Check every line of the entries below for "reads", and copy the lines that have it.
*** MATERIAL FOR THE TASK ***
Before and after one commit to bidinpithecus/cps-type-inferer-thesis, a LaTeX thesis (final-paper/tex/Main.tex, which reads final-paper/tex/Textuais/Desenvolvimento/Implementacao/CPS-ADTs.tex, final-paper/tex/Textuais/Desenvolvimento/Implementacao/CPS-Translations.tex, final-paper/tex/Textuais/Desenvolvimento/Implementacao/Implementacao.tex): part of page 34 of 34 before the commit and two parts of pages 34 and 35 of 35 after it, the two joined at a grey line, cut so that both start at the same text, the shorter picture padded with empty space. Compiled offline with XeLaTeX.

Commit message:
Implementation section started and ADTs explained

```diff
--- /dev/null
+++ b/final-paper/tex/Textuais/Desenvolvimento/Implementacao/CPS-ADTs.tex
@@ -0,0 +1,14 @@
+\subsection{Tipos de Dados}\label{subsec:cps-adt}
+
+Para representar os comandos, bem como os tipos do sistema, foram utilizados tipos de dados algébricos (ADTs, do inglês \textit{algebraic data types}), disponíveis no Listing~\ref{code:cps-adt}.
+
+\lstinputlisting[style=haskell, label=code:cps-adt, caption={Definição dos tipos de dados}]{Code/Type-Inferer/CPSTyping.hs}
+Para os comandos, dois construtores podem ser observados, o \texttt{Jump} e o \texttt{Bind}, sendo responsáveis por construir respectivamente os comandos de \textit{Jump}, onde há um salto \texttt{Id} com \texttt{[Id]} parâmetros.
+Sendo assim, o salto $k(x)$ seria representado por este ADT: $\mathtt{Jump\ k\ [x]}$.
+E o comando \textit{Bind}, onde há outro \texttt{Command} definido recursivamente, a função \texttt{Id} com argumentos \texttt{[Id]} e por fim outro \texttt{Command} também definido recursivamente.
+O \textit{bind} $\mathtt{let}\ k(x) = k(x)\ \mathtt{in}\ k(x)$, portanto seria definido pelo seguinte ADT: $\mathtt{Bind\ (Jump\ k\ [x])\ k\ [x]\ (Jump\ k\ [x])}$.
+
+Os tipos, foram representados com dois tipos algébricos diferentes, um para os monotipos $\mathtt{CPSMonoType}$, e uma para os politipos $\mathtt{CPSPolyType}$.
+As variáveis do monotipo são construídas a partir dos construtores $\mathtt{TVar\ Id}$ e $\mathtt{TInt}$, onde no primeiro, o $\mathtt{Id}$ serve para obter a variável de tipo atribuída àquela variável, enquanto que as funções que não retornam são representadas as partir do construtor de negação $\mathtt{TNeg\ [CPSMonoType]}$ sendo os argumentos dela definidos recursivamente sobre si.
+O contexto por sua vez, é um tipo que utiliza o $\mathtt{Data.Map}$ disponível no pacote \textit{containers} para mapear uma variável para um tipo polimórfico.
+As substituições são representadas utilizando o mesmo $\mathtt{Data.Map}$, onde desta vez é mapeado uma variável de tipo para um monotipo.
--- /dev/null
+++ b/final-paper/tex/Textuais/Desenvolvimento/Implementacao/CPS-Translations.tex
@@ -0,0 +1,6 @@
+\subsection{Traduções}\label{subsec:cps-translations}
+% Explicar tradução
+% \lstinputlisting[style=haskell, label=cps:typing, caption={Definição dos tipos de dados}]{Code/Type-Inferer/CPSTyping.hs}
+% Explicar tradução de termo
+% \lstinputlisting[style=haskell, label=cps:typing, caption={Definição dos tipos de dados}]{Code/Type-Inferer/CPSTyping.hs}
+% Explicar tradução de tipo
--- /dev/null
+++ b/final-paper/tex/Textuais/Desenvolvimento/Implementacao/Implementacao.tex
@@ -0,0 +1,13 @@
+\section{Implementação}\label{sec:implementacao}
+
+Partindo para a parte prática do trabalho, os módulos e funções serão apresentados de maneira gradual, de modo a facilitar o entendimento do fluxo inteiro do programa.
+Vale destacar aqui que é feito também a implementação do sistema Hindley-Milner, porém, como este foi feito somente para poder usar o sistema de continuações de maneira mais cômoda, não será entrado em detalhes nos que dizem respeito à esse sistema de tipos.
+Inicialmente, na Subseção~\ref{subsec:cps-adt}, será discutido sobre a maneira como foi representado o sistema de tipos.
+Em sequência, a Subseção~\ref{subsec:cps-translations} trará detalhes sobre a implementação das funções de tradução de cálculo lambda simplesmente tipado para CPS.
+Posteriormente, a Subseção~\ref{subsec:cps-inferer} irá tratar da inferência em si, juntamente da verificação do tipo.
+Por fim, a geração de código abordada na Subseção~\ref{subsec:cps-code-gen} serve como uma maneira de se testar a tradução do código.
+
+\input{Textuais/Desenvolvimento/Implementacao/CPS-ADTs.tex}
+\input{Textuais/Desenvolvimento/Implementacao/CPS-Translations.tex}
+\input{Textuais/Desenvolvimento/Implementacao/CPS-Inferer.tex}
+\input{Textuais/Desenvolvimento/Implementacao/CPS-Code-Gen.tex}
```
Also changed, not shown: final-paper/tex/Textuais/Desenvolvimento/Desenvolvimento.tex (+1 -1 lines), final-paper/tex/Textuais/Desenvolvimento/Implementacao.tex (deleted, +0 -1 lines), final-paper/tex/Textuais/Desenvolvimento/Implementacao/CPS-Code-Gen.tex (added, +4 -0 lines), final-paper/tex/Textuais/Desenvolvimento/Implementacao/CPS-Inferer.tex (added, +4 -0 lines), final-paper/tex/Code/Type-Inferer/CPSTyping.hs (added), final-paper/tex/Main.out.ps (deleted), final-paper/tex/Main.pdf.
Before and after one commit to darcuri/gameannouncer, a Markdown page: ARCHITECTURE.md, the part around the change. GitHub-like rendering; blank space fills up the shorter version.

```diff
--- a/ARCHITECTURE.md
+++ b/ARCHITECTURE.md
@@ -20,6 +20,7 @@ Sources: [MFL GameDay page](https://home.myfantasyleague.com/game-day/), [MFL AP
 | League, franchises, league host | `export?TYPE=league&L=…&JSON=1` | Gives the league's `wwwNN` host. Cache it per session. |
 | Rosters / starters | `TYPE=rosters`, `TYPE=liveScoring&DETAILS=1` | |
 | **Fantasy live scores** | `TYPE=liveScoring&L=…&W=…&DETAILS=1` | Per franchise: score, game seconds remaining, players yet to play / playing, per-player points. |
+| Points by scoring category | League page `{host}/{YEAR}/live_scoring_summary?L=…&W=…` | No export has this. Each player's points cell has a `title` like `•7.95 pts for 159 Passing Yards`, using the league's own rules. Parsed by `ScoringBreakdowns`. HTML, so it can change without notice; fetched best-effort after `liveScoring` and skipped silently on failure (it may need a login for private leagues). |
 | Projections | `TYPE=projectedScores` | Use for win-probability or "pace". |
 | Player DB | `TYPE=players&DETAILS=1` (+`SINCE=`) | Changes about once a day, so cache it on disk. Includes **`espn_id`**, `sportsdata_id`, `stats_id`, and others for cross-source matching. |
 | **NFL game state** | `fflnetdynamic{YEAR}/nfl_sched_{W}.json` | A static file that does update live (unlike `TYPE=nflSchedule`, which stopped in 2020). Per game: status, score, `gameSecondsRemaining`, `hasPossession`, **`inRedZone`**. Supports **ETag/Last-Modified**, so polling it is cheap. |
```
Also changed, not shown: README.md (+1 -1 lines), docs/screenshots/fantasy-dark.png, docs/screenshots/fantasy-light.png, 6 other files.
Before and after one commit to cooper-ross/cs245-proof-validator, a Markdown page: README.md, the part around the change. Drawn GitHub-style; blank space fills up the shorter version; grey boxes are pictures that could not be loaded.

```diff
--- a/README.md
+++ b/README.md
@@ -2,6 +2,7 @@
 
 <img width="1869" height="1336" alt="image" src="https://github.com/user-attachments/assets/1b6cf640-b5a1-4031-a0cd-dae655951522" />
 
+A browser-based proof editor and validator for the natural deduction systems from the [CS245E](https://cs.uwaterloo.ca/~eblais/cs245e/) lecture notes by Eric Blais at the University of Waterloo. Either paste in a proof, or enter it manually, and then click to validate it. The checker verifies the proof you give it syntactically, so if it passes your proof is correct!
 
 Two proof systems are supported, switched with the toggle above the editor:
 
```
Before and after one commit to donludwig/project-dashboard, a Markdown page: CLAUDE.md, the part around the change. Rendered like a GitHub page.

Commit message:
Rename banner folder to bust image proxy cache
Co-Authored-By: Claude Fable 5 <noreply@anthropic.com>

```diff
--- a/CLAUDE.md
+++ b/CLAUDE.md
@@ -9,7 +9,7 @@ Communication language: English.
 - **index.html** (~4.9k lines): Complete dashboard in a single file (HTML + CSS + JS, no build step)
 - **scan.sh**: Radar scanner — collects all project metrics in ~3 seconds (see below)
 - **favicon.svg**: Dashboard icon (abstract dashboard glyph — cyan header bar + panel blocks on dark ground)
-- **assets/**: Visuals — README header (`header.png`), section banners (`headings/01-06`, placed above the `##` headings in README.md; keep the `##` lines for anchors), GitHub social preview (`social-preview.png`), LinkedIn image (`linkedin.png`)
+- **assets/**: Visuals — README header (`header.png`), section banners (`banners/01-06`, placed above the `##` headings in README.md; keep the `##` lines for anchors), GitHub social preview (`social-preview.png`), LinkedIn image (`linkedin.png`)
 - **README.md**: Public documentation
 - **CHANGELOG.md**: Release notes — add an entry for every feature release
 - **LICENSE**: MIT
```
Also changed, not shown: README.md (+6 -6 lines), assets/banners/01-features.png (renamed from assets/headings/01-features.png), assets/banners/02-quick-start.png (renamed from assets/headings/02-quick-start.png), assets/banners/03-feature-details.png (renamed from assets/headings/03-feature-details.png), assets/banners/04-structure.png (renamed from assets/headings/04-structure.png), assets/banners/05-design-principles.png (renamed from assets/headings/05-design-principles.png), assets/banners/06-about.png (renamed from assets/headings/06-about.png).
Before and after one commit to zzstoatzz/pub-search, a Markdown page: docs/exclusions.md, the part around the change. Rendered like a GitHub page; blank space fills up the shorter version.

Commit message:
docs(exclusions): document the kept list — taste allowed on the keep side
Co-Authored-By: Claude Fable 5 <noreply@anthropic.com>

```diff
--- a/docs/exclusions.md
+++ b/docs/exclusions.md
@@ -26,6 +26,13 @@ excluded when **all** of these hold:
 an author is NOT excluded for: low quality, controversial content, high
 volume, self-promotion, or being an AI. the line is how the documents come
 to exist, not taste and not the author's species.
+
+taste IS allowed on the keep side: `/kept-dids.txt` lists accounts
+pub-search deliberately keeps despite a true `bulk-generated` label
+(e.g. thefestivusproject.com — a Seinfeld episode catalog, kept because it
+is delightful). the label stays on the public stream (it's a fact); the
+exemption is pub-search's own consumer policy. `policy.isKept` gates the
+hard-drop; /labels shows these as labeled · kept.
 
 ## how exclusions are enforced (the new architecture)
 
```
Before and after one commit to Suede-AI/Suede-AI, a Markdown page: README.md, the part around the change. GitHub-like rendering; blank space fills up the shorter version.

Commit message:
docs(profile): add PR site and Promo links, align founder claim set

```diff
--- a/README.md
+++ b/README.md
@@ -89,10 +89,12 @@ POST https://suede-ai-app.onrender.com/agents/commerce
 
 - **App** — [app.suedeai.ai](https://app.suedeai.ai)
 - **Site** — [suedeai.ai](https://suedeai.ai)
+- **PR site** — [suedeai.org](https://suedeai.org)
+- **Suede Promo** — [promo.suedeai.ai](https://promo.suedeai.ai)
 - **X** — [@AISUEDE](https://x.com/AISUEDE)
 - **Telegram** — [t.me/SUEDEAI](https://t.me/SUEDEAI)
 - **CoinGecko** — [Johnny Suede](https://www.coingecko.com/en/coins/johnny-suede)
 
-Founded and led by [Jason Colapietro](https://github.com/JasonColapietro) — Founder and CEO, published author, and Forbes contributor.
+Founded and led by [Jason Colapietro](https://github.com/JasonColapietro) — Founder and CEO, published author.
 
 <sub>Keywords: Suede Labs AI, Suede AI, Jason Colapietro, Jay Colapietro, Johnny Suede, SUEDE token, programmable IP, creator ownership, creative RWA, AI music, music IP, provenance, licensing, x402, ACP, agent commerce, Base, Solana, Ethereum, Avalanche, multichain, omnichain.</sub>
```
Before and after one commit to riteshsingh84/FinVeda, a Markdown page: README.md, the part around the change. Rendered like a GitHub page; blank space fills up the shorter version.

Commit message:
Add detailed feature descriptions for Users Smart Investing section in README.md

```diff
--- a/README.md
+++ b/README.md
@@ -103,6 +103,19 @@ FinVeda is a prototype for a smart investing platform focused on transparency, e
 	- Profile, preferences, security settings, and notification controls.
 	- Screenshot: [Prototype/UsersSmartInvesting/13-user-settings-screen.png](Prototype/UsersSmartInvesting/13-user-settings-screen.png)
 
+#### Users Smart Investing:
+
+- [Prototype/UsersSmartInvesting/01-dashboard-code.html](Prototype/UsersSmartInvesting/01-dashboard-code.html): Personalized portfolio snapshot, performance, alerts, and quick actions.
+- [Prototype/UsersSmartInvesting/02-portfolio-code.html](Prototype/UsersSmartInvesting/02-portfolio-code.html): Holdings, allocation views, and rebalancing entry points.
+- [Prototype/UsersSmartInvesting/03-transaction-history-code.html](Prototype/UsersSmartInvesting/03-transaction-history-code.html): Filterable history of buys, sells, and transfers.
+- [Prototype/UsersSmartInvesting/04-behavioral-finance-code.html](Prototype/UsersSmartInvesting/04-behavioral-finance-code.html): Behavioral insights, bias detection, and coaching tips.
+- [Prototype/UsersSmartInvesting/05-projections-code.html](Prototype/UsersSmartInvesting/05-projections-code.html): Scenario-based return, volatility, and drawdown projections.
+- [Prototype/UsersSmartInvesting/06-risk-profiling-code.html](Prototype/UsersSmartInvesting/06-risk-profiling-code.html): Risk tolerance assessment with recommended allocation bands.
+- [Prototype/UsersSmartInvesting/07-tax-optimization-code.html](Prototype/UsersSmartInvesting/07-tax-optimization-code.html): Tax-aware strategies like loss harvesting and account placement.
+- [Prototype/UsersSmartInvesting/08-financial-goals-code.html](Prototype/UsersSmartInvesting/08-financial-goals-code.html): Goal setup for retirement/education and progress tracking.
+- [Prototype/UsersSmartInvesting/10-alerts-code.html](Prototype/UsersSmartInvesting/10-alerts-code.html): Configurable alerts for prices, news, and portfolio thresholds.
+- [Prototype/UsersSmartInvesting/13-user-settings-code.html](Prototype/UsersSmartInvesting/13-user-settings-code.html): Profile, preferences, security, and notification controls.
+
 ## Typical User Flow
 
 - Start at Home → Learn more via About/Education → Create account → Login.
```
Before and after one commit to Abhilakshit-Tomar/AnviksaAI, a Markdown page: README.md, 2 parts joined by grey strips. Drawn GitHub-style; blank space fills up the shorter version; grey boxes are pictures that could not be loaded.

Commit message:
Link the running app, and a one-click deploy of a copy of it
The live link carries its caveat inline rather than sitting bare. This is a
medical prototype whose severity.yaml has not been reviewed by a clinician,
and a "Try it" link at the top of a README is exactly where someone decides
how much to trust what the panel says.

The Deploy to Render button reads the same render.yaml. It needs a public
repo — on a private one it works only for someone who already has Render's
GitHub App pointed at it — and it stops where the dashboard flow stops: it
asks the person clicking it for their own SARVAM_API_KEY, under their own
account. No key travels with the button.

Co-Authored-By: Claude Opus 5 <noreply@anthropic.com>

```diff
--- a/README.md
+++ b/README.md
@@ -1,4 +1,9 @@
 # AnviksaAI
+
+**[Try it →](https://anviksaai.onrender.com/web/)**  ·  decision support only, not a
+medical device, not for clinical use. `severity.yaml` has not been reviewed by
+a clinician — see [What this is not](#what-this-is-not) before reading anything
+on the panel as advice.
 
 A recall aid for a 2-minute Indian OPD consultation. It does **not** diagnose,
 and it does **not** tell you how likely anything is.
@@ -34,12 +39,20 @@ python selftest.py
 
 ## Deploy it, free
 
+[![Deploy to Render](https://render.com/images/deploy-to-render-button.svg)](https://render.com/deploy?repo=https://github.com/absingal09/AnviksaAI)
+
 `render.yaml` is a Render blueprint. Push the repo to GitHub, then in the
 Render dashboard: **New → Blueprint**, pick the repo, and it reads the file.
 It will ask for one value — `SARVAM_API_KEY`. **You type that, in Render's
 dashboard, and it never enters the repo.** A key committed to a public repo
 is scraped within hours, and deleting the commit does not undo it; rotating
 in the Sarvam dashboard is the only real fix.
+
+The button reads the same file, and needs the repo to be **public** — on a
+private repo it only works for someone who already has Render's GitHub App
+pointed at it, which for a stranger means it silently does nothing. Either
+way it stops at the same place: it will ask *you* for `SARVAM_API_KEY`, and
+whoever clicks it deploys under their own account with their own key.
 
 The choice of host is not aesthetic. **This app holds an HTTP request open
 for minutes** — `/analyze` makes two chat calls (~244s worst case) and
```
***
**REPLY**
Before and after one commit to bidinpithecus/cps-type-inferer-thesis, a LaTeX thesis (final-paper/tex/Main.tex, which reads final-paper/tex/Textuais/Desenvolvimento/Implementacao/CPS-ADTs.tex, final-paper/tex/Textuais/Desenvolvimento/Implementacao/CPS-Translations.tex, final-paper/tex/Textuais/Desenvolvimento/Implementacao/Implementacao.tex): part of page 34 of 34 before the commit and two parts of pages 34 and 35 of 35 after it, the two joined at a grey line, cut so that both start at the same text, the shorter picture padded with empty space. Compiled offline with XeLaTeX.
The Deploy to Render button reads the same render.yaml. It needs a public
 Render dashboard: **New → Blueprint**, pick the repo, and it reads the file.
+The button reads the same file, and needs the repo to be **public** — on a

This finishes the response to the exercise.